### WHAT TO DO
The lines to find are those in the entries that hold the word "files"; copy every one of them.

### DATA SUPPLIED
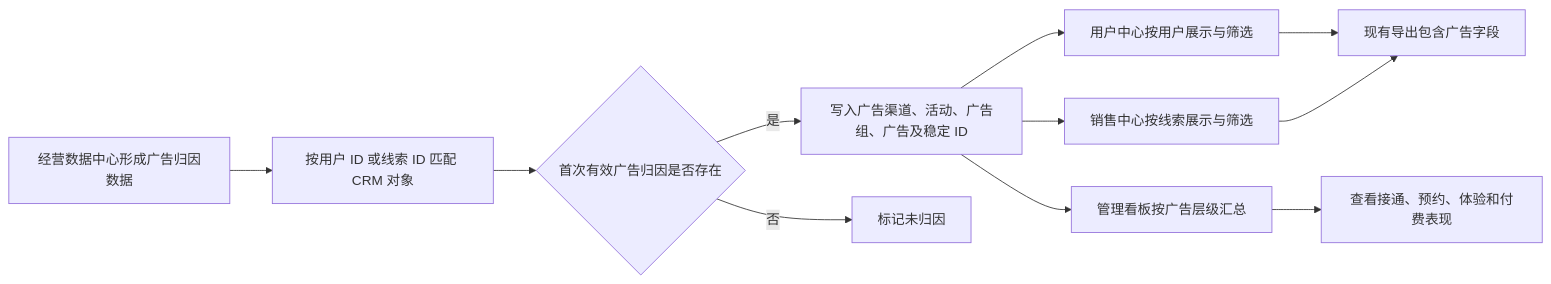
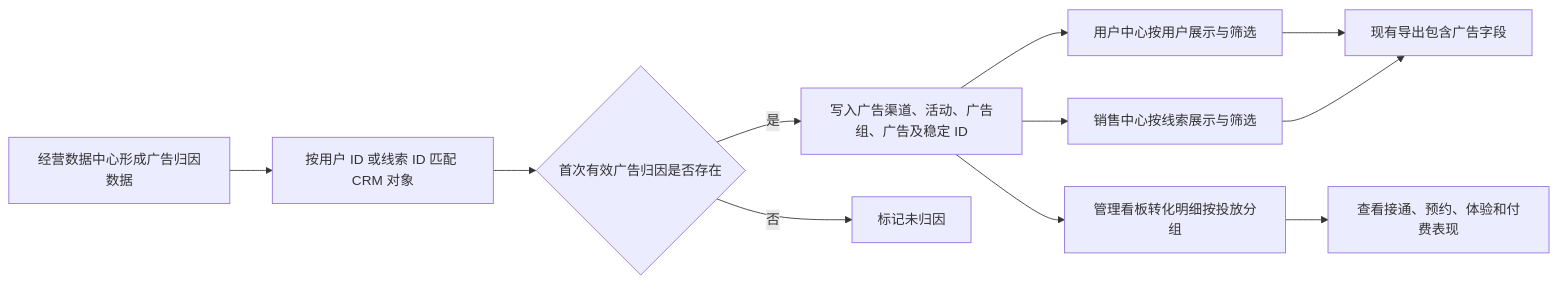
The first of 2 diagrams in projects/crm-lead-quality-analysis/prd/PRD.md (h3-ai-lab/hhhprd), drawn with Mermaid before and after one commit. The commit also changed other lines of this file and 5 other files, not shown here.

````diff
--- a/projects/crm-lead-quality-analysis/prd/PRD.md
+++ b/projects/crm-lead-quality-analysis/prd/PRD.md
@@ -42,13 +42,13 @@
 ```mermaid
 flowchart LR
     A[经营数据中心形成广告归因数据] --> B[按用户 ID 或线索 ID 匹配 CRM 对象]
     B --> C{首次有效广告归因是否存在}
     C -->|是| D[写入广告渠道、活动、广告组、广告及稳定 ID]
     C -->|否| E[标记未归因]
     D --> F[用户中心按用户展示与筛选]
     D --> G[销售中心按线索展示与筛选]
-    D --> H[管理看板按广告层级汇总]
+    D --> H[管理看板转化明细按投放分组]
     F --> I[现有导出包含广告字段]
     G --> I
     H --> J[查看接通、预约、体验和付费表现]
 ```
````
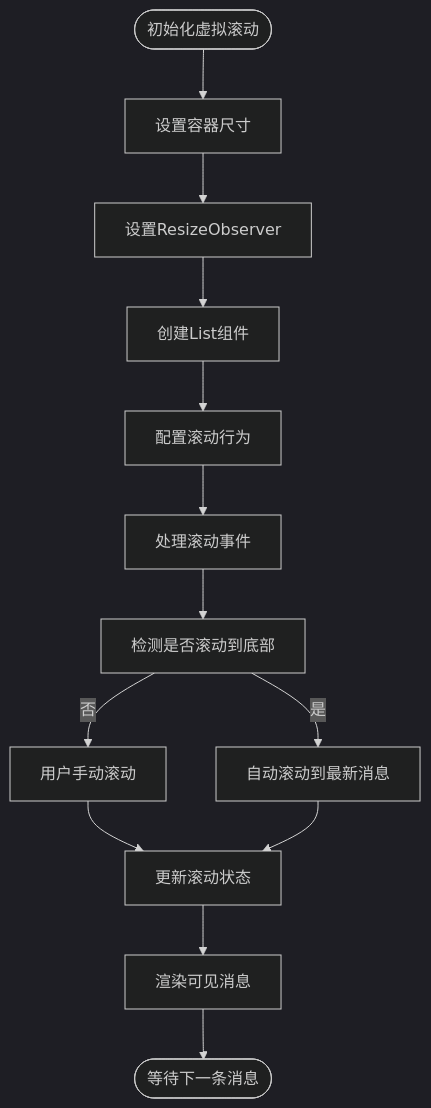
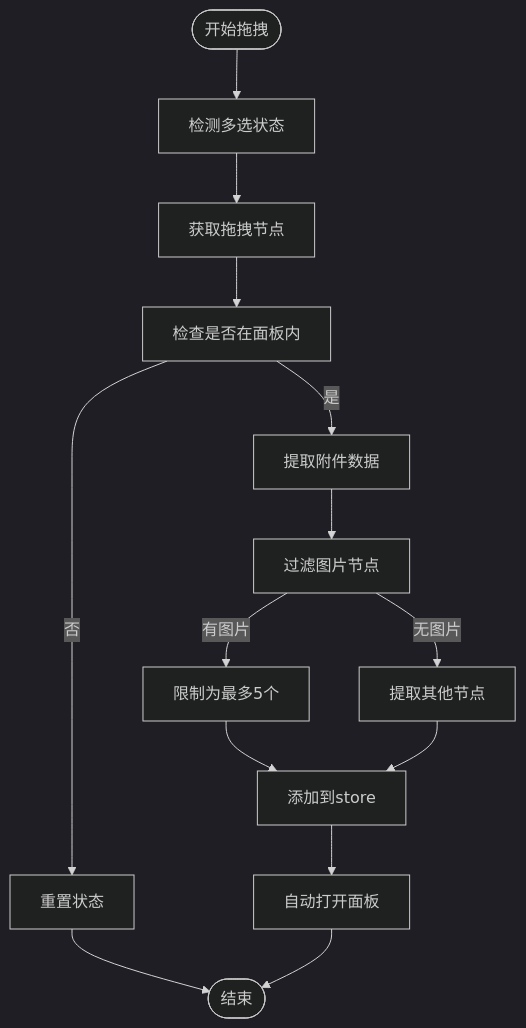
The sixth of 25 diagrams in .qoder/repowiki/zh/content/前端应用架构/UI组件库/画布组件系统/AI助手面板/AI助手面板.md (KunLabAI/KunFlix), drawn with Mermaid (dark theme) before and after one commit. The commit also changed other lines of this file and 14 other files, not shown here.

````diff
--- a/.qoder/repowiki/zh/content/前端应用架构/UI组件库/画布组件系统/AI助手面板/AI助手面板.md
+++ b/.qoder/repowiki/zh/content/前端应用架构/UI组件库/画布组件系统/AI助手面板/AI助手面板.md
@@ -309,15 +424,16 @@
 ```mermaid
 flowchart TD
-Init(["初始化虚拟滚动"]) --> SetContainer["设置容器尺寸"]
-SetContainer --> SetupObserver["设置ResizeObserver"]
-SetupObserver --> CreateList["创建List组件"]
-CreateList --> ConfigScroll["配置滚动行为"]
-ConfigScroll --> HandleScroll["处理滚动事件"]
-HandleScroll --> DetectBottom["检测是否滚动到底部"]
-DetectBottom --> |是| AutoScroll["自动滚动到最新消息"]
-DetectBottom --> |否| ManualScroll["用户手动滚动"]
-ManualScroll --> UpdateState["更新滚动状态"]
-AutoScroll --> UpdateState
-UpdateState --> RenderVisible["渲染可见消息"]
-RenderVisible --> End(["等待下一条消息"])
+Start(["开始拖拽"]) --> DetectMultiSelect["检测多选状态"]
+DetectMultiSelect --> GetDraggedNodes["获取拖拽节点"]
+GetDraggedNodes --> CheckPanel["检查是否在面板内"]
+CheckPanel --> |否| ResetState["重置状态"]
+CheckPanel --> |是| ExtractAttachments["提取附件数据"]
+ExtractAttachments --> FilterImages["过滤图片节点"]
+FilterImages --> |有图片| LimitTo5["限制为最多5个"]
+FilterImages --> |无图片| ExtractOther["提取其他节点"]
+LimitTo5 --> AddToStore["添加到store"]
+ExtractOther --> AddToStore
+AddToStore --> OpenPanel["自动打开面板"]
+ResetState --> End(["结束"])
+OpenPanel --> End
 ```
````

### SOLUTION TO THIS TASK
The first of 2 diagrams in projects/crm-lead-quality-analysis/prd/PRD.md (h3-ai-lab/hhhprd), drawn with Mermaid before and after one commit. The commit also changed other lines of this file and 5 other files, not shown here.
The sixth of 25 diagrams in .qoder/repowiki/zh/content/前端应用架构/UI组件库/画布组件系统/AI助手面板/AI助手面板.md (KunLabAI/KunFlix), drawn with Mermaid (dark theme) before and after one commit. The commit also changed other lines of this file and 14 other files, not shown here.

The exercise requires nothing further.